Shawn, interesting reading! I like the idea of putting people together who have curiosity, vigour to explore and the energy to brutally debate innovation in a sector to come up with new products, processes or business models. And you’re right, so many “innovations” are in response to critique and not always because of the innate need/want to innovate. I have bult this thinking into a blog of my own (wink, wink: advertising:-) dealing with the latest Industrial Policy Action Plan document from the DTI available at:
For the full IPAP document, go to: http://www.thedti.gov.za/DownloadFileAction?id=851
Thank you for your comment. Free advertising of innovative technology transfer centres like yours is always welcome.
Perhaps I should explain to my readers that Larry manages the Agrifood Technology Station at CPUT in Cape Town. You have to see his reconfigurable food production pilot plant to understand why I am excited about what Larry is doing for the food sector in terms of innovation. Larry, when can I come and taste those chocolate goodies you were bragging about some time ago?
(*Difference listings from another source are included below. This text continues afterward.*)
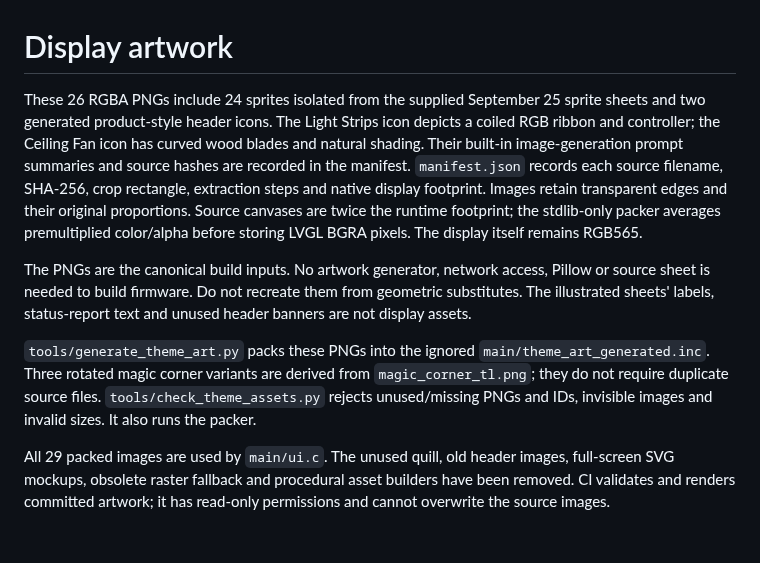
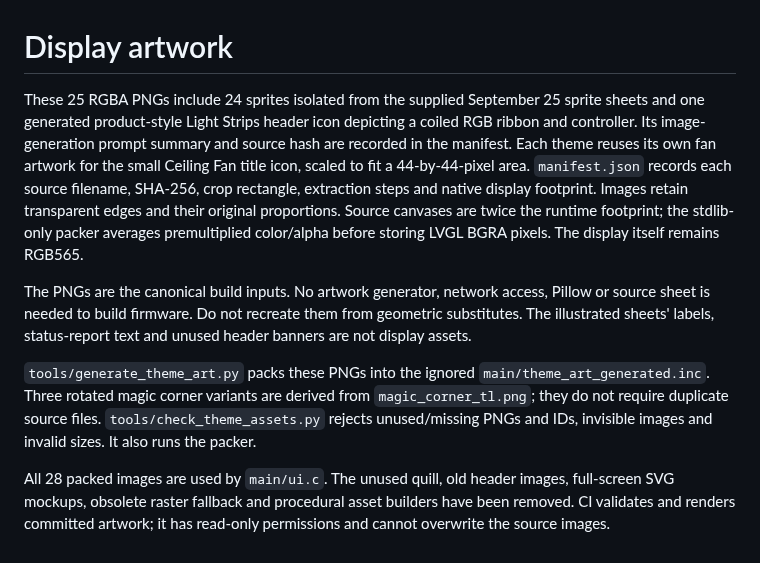
Before and after one commit to StealthCat/esp-home-panel, a Markdown page: assets/theme-sprites/README.md, the part around the change. GitHub-like rendering.

Commit message:
Use theme-specific fan header icons and remove obsolete status dot

```diff
--- a/assets/theme-sprites/README.md
+++ b/assets/theme-sprites/README.md
@@ -1,10 +1,10 @@
 # Display artwork
 
-These 26 RGBA PNGs include 24 sprites isolated from the supplied September 25
-sprite sheets and two generated product-style header icons. The Light Strips
-icon depicts a coiled RGB ribbon and controller; the Ceiling Fan icon has curved
-wood blades and natural shading. Their built-in image-generation prompt summaries
-and source hashes are recorded in the manifest.
+These 25 RGBA PNGs include 24 sprites isolated from the supplied September 25
+sprite sheets and one generated product-style Light Strips header icon depicting
+a coiled RGB ribbon and controller. Its image-generation prompt summary and
+source hash are recorded in the manifest. Each theme reuses its own fan artwork
+for the small Ceiling Fan title icon, scaled to fit a 44-by-44-pixel area.
 `manifest.json` records each source filename, SHA-256, crop rectangle, extraction
 steps and native display footprint. Images retain transparent edges and their
 original proportions. Source canvases are twice the runtime footprint; the
@@ -22,7 +22,7 @@ from `magic_corner_tl.png`; they do not require duplicate source files.
 `tools/check_theme_assets.py` rejects unused/missing PNGs and IDs, invisible
 images and invalid sizes. It also runs the packer.
 
-All 29 packed images are used by `main/ui.c`. The unused quill, old header
+All 28 packed images are used by `main/ui.c`. The unused quill, old header
 images, full-screen SVG mockups, obsolete raster fallback and procedural asset
 builders have been removed. CI validates and renders committed artwork; it has
 read-only permissions and cannot overwrite the source images.
```
Also changed, not shown: docs/display-artwork.md (+4 -3 lines), assets/theme-sprites/ceiling_fan_icon.png (deleted), docs/previews/classic.png, docs/previews/kittens.png, docs/previews/magic.png, docs/previews/soccer.png, 3 other files.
Larry, perhaps you should also announce the Food Innovation Symposium here!